### How to complete this task
Copy every line of the entries that has the string "html" in it.

_ _ _ _

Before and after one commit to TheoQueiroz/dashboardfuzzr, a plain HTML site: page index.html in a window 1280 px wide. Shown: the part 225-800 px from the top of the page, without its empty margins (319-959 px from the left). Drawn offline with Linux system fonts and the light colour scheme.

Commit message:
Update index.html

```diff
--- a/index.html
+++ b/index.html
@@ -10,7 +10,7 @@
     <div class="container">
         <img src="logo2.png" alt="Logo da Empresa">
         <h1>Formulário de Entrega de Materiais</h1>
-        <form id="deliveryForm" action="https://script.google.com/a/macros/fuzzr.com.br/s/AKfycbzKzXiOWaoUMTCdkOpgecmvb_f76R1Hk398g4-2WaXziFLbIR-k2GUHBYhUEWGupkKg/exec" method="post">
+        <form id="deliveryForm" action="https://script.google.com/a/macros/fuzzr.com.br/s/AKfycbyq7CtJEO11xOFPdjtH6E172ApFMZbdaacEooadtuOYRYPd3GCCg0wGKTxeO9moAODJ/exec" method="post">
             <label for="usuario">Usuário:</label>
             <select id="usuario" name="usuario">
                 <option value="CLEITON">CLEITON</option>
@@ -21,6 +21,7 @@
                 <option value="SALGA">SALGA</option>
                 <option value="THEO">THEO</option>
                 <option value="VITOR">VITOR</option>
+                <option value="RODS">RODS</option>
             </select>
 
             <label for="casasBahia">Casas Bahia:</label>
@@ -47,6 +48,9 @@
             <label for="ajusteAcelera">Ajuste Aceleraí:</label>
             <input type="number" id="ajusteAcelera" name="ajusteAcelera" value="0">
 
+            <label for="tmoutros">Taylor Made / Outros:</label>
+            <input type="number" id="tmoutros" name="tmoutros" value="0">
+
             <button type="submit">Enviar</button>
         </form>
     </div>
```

_ _ _ _

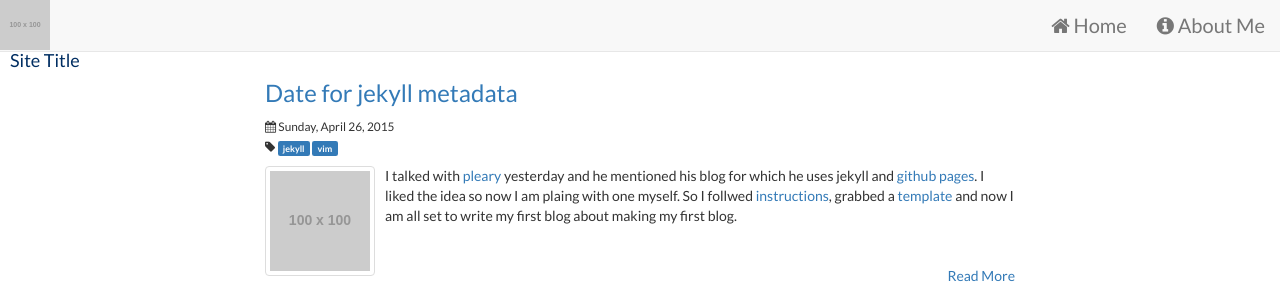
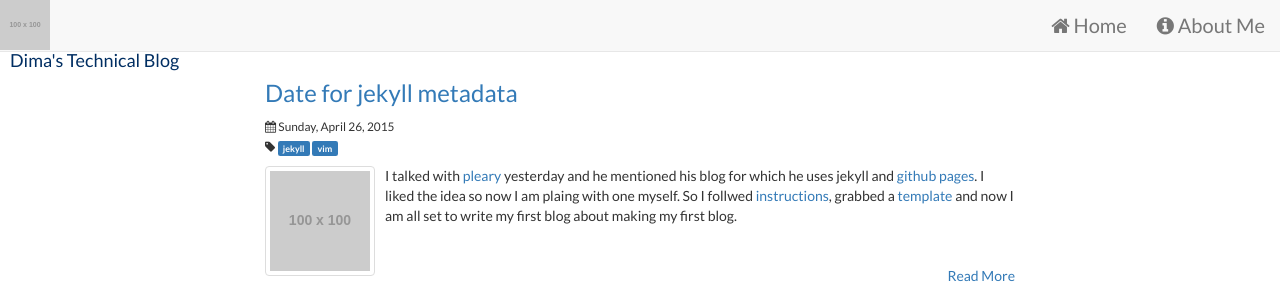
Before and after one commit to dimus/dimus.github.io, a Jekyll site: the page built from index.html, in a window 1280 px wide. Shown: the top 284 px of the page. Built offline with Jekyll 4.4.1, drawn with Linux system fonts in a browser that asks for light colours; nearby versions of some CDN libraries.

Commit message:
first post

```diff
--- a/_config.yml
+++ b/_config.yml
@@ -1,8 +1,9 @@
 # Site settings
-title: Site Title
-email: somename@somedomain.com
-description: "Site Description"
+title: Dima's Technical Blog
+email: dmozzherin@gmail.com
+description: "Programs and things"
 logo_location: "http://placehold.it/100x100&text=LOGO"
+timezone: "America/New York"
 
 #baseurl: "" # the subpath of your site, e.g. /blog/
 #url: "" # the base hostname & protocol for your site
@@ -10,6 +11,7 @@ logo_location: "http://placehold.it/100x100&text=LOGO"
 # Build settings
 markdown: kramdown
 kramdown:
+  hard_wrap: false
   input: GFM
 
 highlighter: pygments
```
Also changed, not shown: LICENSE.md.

_ _ _ _

### Solution for this task
Before and after one commit to TheoQueiroz/dashboardfuzzr, a plain HTML site: page index.html in a window 1280 px wide. Shown: the part 225-800 px from the top of the page, without its empty margins (319-959 px from the left). Drawn offline with Linux system fonts and the light colour scheme.
Update index.html
--- a/index.html
+++ b/index.html
Before and after one commit to dimus/dimus.github.io, a Jekyll site: the page built from index.html, in a window 1280 px wide. Shown: the top 284 px of the page. Built offline with Jekyll 4.4.1, drawn with Linux system fonts in a browser that asks for light colours; nearby versions of some CDN libraries.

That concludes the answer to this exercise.